** SUPPLIED INFORMATION follows **

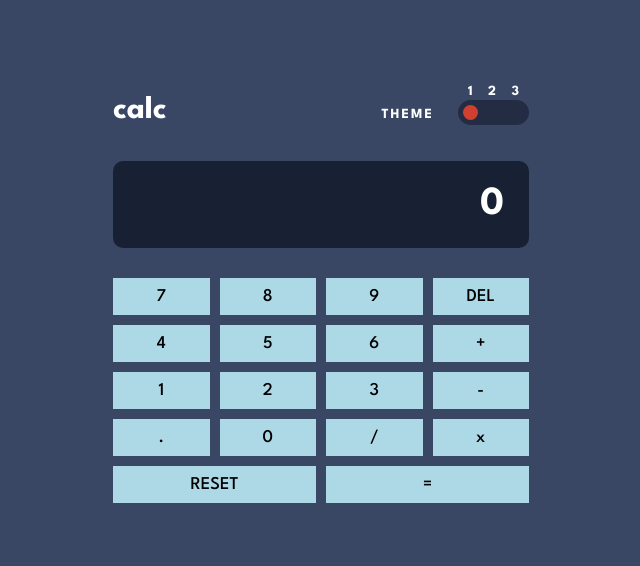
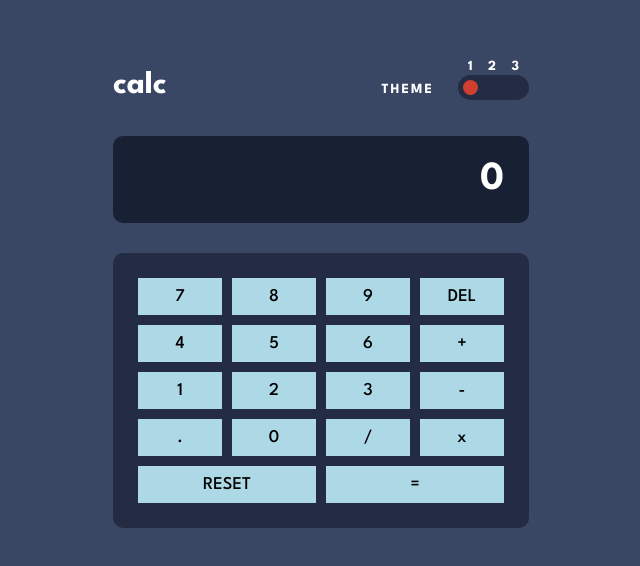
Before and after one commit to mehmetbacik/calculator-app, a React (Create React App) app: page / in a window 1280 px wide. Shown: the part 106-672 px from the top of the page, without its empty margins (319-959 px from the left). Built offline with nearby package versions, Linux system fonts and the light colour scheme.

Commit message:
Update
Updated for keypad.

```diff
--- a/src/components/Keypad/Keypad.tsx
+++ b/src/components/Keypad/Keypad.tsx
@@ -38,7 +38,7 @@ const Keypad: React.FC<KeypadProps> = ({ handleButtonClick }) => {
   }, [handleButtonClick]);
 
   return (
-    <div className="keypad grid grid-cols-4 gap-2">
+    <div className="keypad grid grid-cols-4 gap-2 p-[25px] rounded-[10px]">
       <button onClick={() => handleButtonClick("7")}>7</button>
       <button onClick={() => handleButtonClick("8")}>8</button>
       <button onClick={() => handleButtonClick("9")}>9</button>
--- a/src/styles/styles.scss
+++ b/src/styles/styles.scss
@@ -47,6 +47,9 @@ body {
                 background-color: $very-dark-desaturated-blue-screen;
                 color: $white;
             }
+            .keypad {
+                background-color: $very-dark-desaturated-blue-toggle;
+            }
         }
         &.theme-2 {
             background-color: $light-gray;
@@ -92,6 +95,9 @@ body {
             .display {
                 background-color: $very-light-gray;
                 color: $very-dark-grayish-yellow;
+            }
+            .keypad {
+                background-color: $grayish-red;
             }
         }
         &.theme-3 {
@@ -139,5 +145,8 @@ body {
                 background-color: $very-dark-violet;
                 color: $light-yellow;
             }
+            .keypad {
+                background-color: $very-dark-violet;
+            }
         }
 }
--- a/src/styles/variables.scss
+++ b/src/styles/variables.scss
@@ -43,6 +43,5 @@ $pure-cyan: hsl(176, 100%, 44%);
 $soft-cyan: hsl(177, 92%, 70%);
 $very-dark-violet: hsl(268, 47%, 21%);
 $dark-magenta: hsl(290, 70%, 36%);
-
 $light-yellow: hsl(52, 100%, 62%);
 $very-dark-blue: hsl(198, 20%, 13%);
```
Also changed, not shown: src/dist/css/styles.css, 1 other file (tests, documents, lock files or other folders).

** End of SUPPLIED INFORMATION **
** SUPPLIED INFORMATION follows **

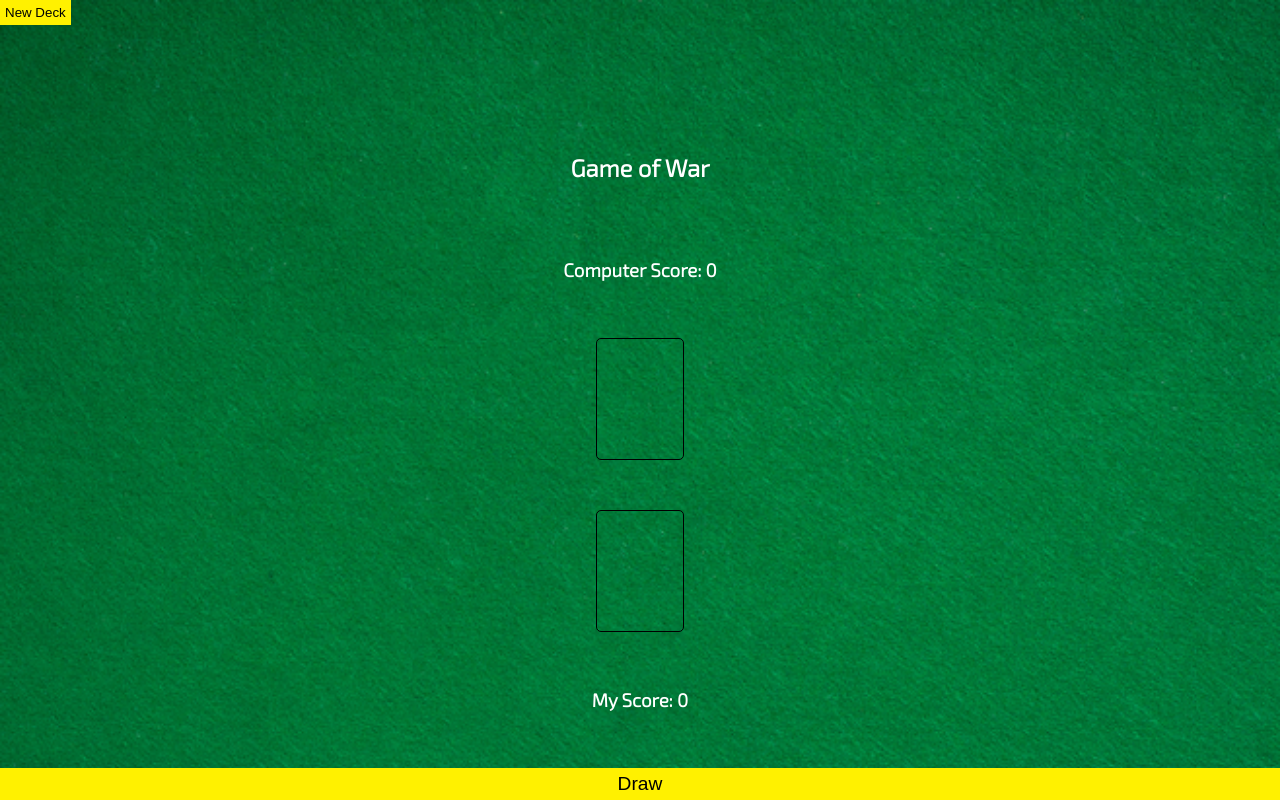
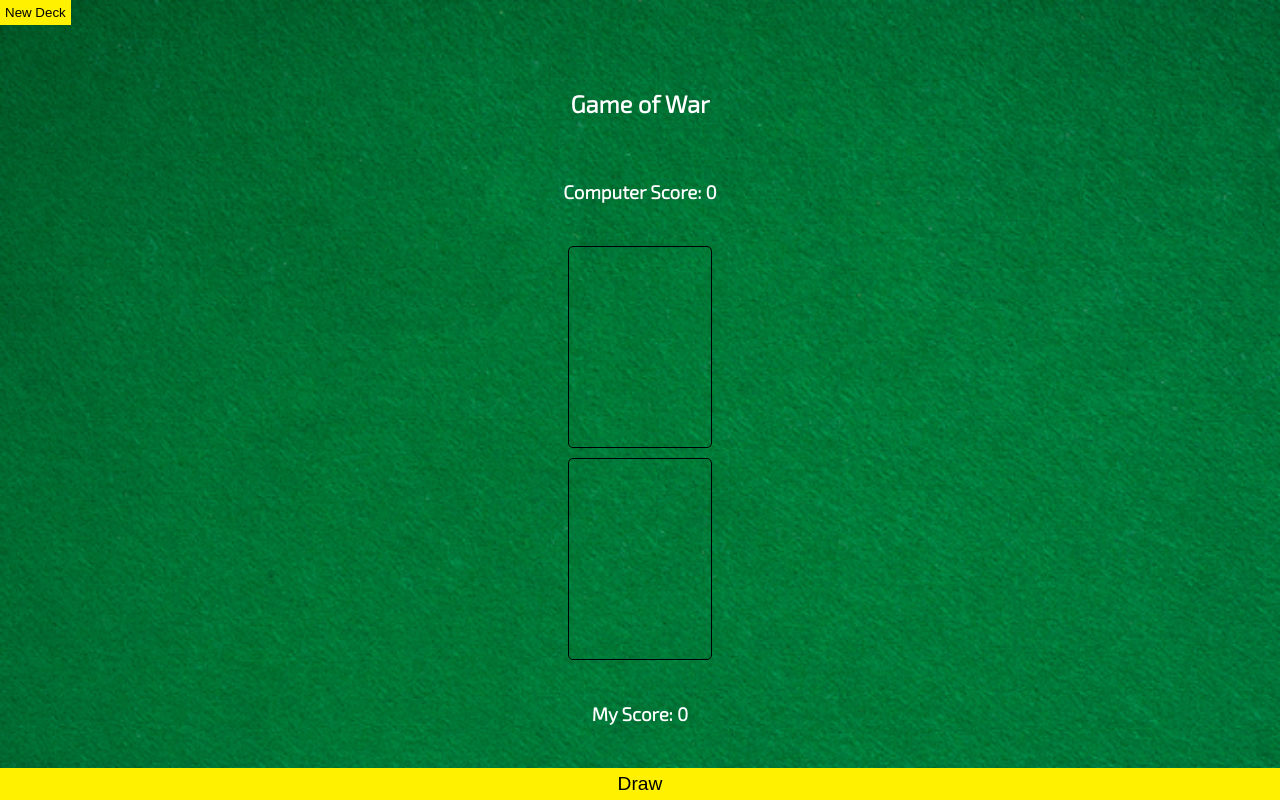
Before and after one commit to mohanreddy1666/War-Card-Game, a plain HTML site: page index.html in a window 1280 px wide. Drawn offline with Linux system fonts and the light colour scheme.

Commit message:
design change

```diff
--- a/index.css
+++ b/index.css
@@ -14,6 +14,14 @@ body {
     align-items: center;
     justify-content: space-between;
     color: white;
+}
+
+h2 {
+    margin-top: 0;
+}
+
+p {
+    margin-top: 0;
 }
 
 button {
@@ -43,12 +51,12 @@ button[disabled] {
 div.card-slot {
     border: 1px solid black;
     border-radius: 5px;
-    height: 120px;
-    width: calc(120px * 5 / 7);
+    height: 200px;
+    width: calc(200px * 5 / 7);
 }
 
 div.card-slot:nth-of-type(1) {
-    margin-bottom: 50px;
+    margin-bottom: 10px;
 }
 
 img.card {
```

** End of SUPPLIED INFORMATION **
** SUPPLIED INFORMATION follows **

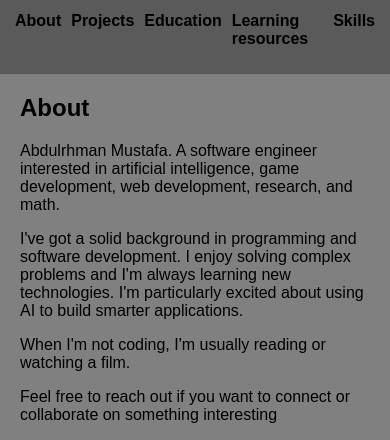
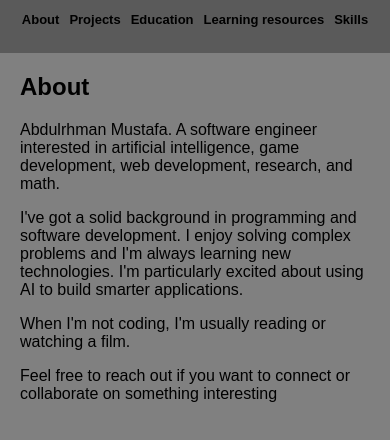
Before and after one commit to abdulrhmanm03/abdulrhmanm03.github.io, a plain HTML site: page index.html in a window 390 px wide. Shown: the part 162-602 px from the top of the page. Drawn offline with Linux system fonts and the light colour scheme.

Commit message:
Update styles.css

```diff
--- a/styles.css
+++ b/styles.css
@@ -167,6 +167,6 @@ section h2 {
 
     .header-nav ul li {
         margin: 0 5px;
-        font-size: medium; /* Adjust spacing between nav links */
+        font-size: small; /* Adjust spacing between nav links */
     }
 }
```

** End of SUPPLIED INFORMATION **

• _YOUR OBJECTIVE_:
Across all the records above, count the lines that contain "grayish" and reply with only the number.

• _REPLY TO THE TASK_:
2